Records shown:

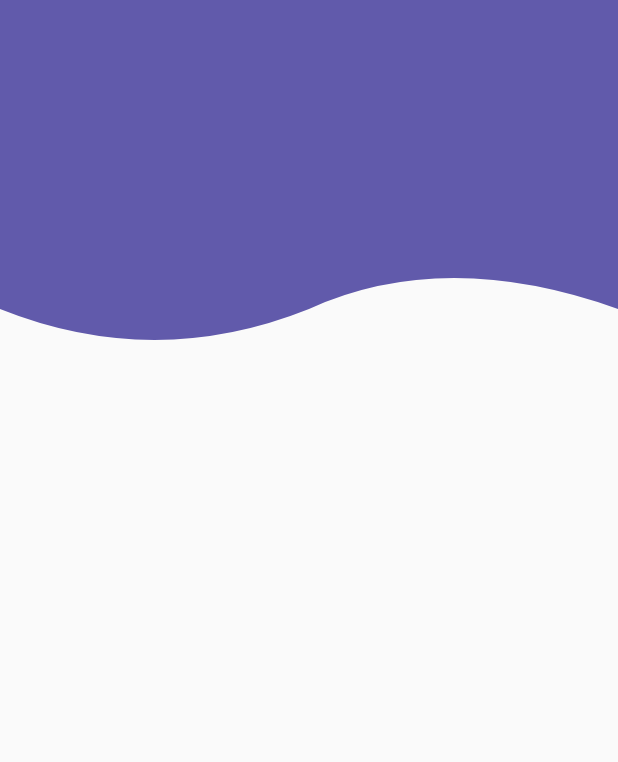
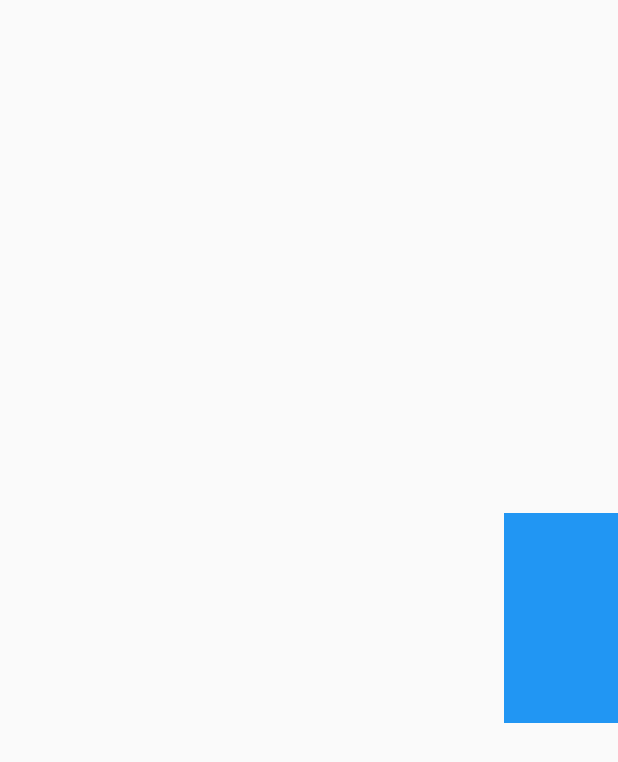
Before and after one commit to KitanoR/dise-os_flutter, a Flutter app: the screen it shows after launch, on a phone screen of 412 x 824 dp. Shown: the top 762 px of the screen. Run offline on Flutter 3.47's test engine with Material 2 defaults, Android fonts, the phone set to English and light mode, and no system bars.

Commit message:
Animaciones custom

```diff
--- a/lib/main.dart
+++ b/lib/main.dart
@@ -1,3 +1,4 @@
+import 'package:disenios/src/pages/animaciones_page.dart';
 import 'package:disenios/src/pages/headers_page.dart';
 import 'package:flutter/material.dart';
 
@@ -11,7 +12,7 @@ class MyApp extends StatelessWidget {
       title: 'Diseños flutter',
       debugShowCheckedModeBanner: false,
 
-      home: HeaderPage()
+      home: AnimacionesPage()
     );
   }
 }
--- /dev/null
+++ b/lib/src/pages/animaciones_page.dart
@@ -0,0 +1,98 @@
+import 'package:flutter/material.dart';
+import 'dart:math' as Math;
+
+class AnimacionesPage extends StatelessWidget {
+  @override
+  Widget build(BuildContext context) {
+    return Scaffold(
+      body: Center(
+        child: new CuadradoAnimado(),
+      ),
+    );
+  }
+}
+
+class CuadradoAnimado extends StatefulWidget {
+  const CuadradoAnimado({
+    Key key,
+  }) : super(key: key);
+
+  @override
+  _CuadradoAnimadoState createState() => _CuadradoAnimadoState();
+}
+
+class _CuadradoAnimadoState extends State<CuadradoAnimado> with SingleTickerProviderStateMixin {
+
+  AnimationController controller;
+  Animation<double> rotacion;
+  Animation<double> opacidad;
+  Animation<double> moverDerecha;
+  Animation<double> agrandar;
+  @override
+  void initState() {
+    controller = new AnimationController(vsync: this, duration: Duration(milliseconds: 4000));
+    rotacion = Tween(begin: 0.0, end: 2 * Math.pi).animate(
+      CurvedAnimation(parent: controller, curve: Curves.easeOut)
+    );
+    opacidad = Tween(begin: 0.1, end: 1.0).animate(
+      CurvedAnimation(parent: controller, curve: Interval(0, 0.50, curve: Curves.easeOut))
+    );
+
+    moverDerecha = Tween(begin: 0.0, end: 200.0).animate(
+            CurvedAnimation(parent: controller, curve: Curves.easeOut)
+    );
+    agrandar = Tween(begin: 0.0, end: 2.0).animate(
+            CurvedAnimation(parent: controller, curve: Curves.easeOut)
+    );
+
+    if(controller.status == AnimationStatus.completed){
+      controller.reverse();
+    }
+    super.initState();
+  }
+
+  @override
+  void dispose() {
+    controller.dispose();
+    super.dispose();
+  }
+  @override
+  Widget build(BuildContext context) {
+    controller.forward();
+    return AnimatedBuilder(
+      animation: controller,
+      child: _Rectangulo(),
+      builder: (BuildContext context, Widget child) {
+        return Transform.translate(
+            offset: Offset(moverDerecha.value, 0),
+                  child: Transform.rotate(
+                    angle: rotacion.value,
+                    child: Opacity(
+                      opacity: opacidad.value,
+                      child: Transform.scale(
+                        scale: agrandar.value,
+                        child: child
+                      ),
+                    ),
+                  ),
+        );
+      },
+    );
+  }
+}
+
+
+
+
+class _Rectangulo extends StatelessWidget {
+    @override
+    Widget build(BuildContext context) {
+    return Container(
+       width: 70,
+       height: 70,
+       decoration: BoxDecoration(
+         color: Colors.blue
+       ),
+     );
+   }
+}
```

Prompt:
For each line above that includes "import", make a copy.

Response for this exercise:
+import 'package:disenios/src/pages/animaciones_page.dart';
 import 'package:disenios/src/pages/headers_page.dart';
 import 'package:flutter/material.dart';
+import 'package:flutter/material.dart';
+import 'dart:math' as Math;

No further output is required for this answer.